Considered by some to be the greatest novel of the twenty-first century, Helen DeWitt's brilliant The Last Samurai tells the story of Sibylla, an Oxford-educated single mother raising a possible child prodigy, Ludo. Disappointed when he meets his biological father, the boy decides that he can do better. Inspired by Akira Kurosawa's Seven Samurai, he embarks on a quixotic, moving quest to find a suitable father. The novel's cult-classic status did not come easy: it underwent a notoriously tortuous publication process and briefly went out of print.
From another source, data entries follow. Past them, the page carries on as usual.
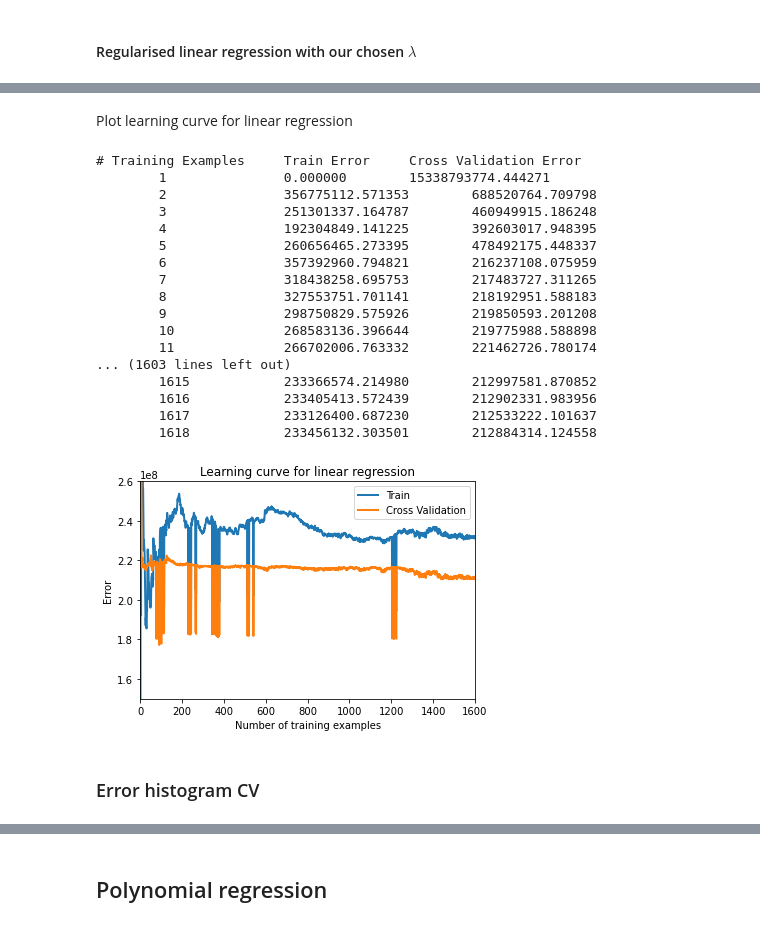
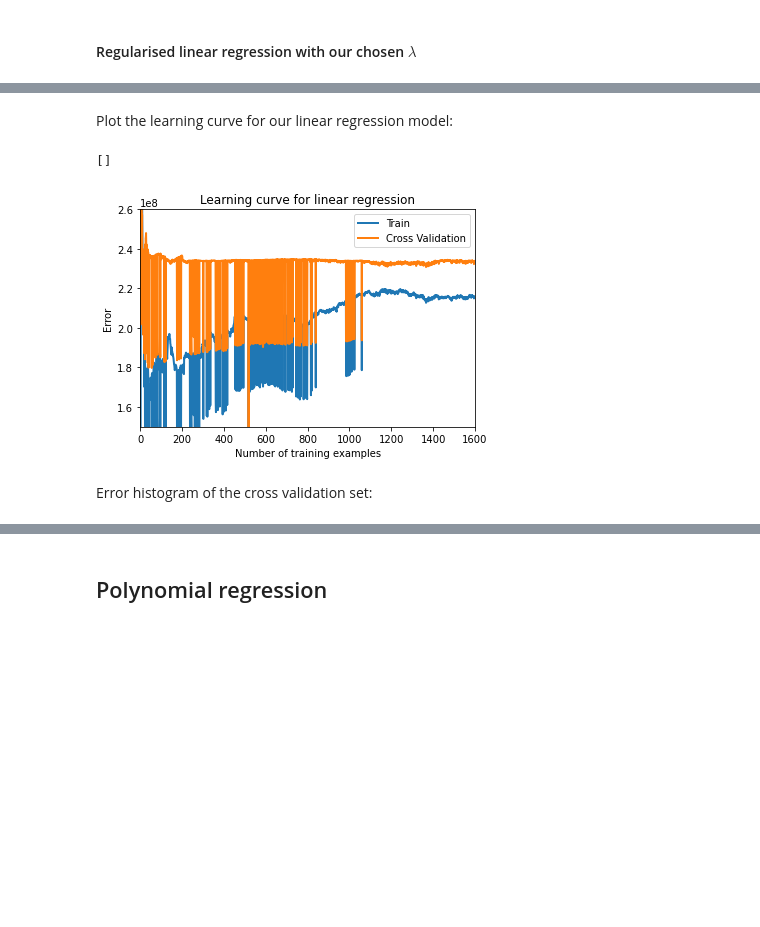
Before and after one commit to LuigiGuerriero1999/machine_learning_project, a Jupyter notebook: Machine Learning Project UK Used Car Data .ipynb, the cells around one changed output, grey strips where cells are left out. Cells and saved outputs as stored; diff of their text form; code cells hidden in the pictures; blank space fills up the shorter version.

```diff
--- a/Machine Learning Project UK Used Car Data .ipynb
+++ b/Machine Learning Project UK Used Car Data .ipynb
@@ -157,4 +149,0 @@ sbn.distplot(cclass["price"])
-# %%
-cclass = cclass[(cclass['year'] > 2016) & (cclass['year'] < 2022)]
-display(cclass)
-print(len(cclass))
@@ -337,7 +274,7 @@ theta = np.zeros(2)
 
 # some gradient descent settings
 iterations = 100000
-alpha = 1
+alpha = 0.01
 
 theta, J_history = gradientDescent(X ,y, theta, alpha, iterations)
 print('Theta found by gradient descent: {:.4f}, {:.4f}'.format(*theta))
@@ -436,8 +349,7 @@ X_CV = np.array(X_CV).reshape(np.array(X_CV).size,1)
 mu_CV = np.mean(X_CV, axis = 0)
 sigma_CV = np.std(X_CV, axis = 0)
 X_CV_norm = (X_CV - mu_CV) / sigma_CV
-X_CV_norm_stacked  = np.concatenate([np.ones((y_CV.size,1)), X_CV_norm], axis=1)
-print(X_CV_norm_stacked)
-#print(X_CV_norm)
-#print(m_CV)
-#print(np.ones((y_CV.size,1)))
+X_CV_norm_stacked  = np.concatenate([np.ones((m_CV,1)), X_CV_norm], axis=1)
+
+# original X_CV stacking with a row of ones (for later).
+X_CV_with_ones = np.concatenate([np.ones((m_CV,1)), X_CV], axis=1)
@@ -515,8 +424,0 @@ We still need to add ones for the X_CV set
-# %%
-#mu_CV = np.mean(X_CV, axis = 0)
-#sigma_CV = np.std(X_CV, axis = 0)
-#X_CV_norm = (X_CV - mu_CV) / sigma_CV
-
-X_CV_with_ones = np.concatenate([np.ones((y_CV.size,1)), X_CV], axis=1)
-print(X_CV_with_ones)
-print(X_not_norm_stacked)
@@ -538,38 +425,25 @@ print(X_not_norm_stacked)
 # %% [markdown]
-Plot learning curve for linear regression
+Plot the learning curve for our linear regression model:
 # %%
 error_train, error_val = learningCurve(X_not_norm_stacked, y, X_CV_with_ones, y_CV, lambda_=0)
-#error_train, error_val = learningCurve(X, y, X_CV_with_ones, y_CV, lambda_=0)
 
 pyplot.plot(np.arange(1, m+1), error_train, np.arange(1, m+1), error_val, lw=2)
 pyplot.title('Learning curve for linear regression')
 pyplot.legend(['Train', 'Cross Validation'])
 pyplot.xlabel('Number of training examples')
 pyplot.ylabel('Error')
 pyplot.axis([0, 1600, 150000000, 260000000])
+pyplot.plot()
 
-print('# Training Examples\tTrain Error\tCross Validation Error')
-for i in range(m):
-    print('  \t%d\t\t%f\t%f' % (i+1, error_train[i], error_val[i]))
+
+# Uncomment the code below if you want to see the exact error for each training example.
+
+# print('# Training Examples\tTrain Error\tCross Validation Error')
+# for i in range(m):
+#     print('  \t%d\t\t%f\t%f' % (i+1, error_train[i], error_val[i]))
 # %% [output]
-# Training Examples     Train Error     Cross Validation Error
-        1               0.000000        15338793774.444271
-        2               356775112.571353        688520764.709798
-        3               251301337.164787        460949915.186248
-        4               192304849.141225        392603017.948395
-        5               260656465.273395        478492175.448337
-        6               357392960.794821        216237108.075959
-        7               318438258.695753        217483727.311265
-        8               327553751.701141        218192951.588183
-        9               298750829.575926        219850593.201208
-        10              268583136.396644        219775988.588898
-        11              266702006.763332        221462726.780174
-... (1603 lines left out)
-        1615            233366574.214980        212997581.870852
-        1616            233405413.572439        212902331.983956
-        1617            233126400.687230        212533222.101637
-        1618            233456132.303501        212884314.124558
+[]
-[figure, old version]
+[figure, new version]
 # %% [markdown]
-### Error histogram CV
+Error histogram of the cross validation set:
 # %%
```
Also changed, not shown: parts of 78 cells of this notebook.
Lee Konstantinou combines a riveting reading of The Last Samurai with a behind-the-scenes look at DeWitt's fraught experiences with corporate publishing. He shows how interpreting the ambition and richness of DeWitt's work in light of her struggles with literary institutions provides a potent social critique. The novel helps us think about our capacity for learning and creativity, revealing the constraints that capitalism and material deprivation impose on intellectual flourishing. Drawing on interviews with DeWitt and other key figures, Konstantinou explores the book's composition and its history with Talk Miramax Books, the publishing arm of Bob and Harvey Weinstein's media empire. He argues that The Last Samurai allegorizes its troubled relationship with the institutions and middlemen that ferried it into the world. What's ultimately at stake in Ludo's quest is not only who might make a good father but also how we might fulfill our potential in a world that often seems cruelly designed to thwart that very possibility.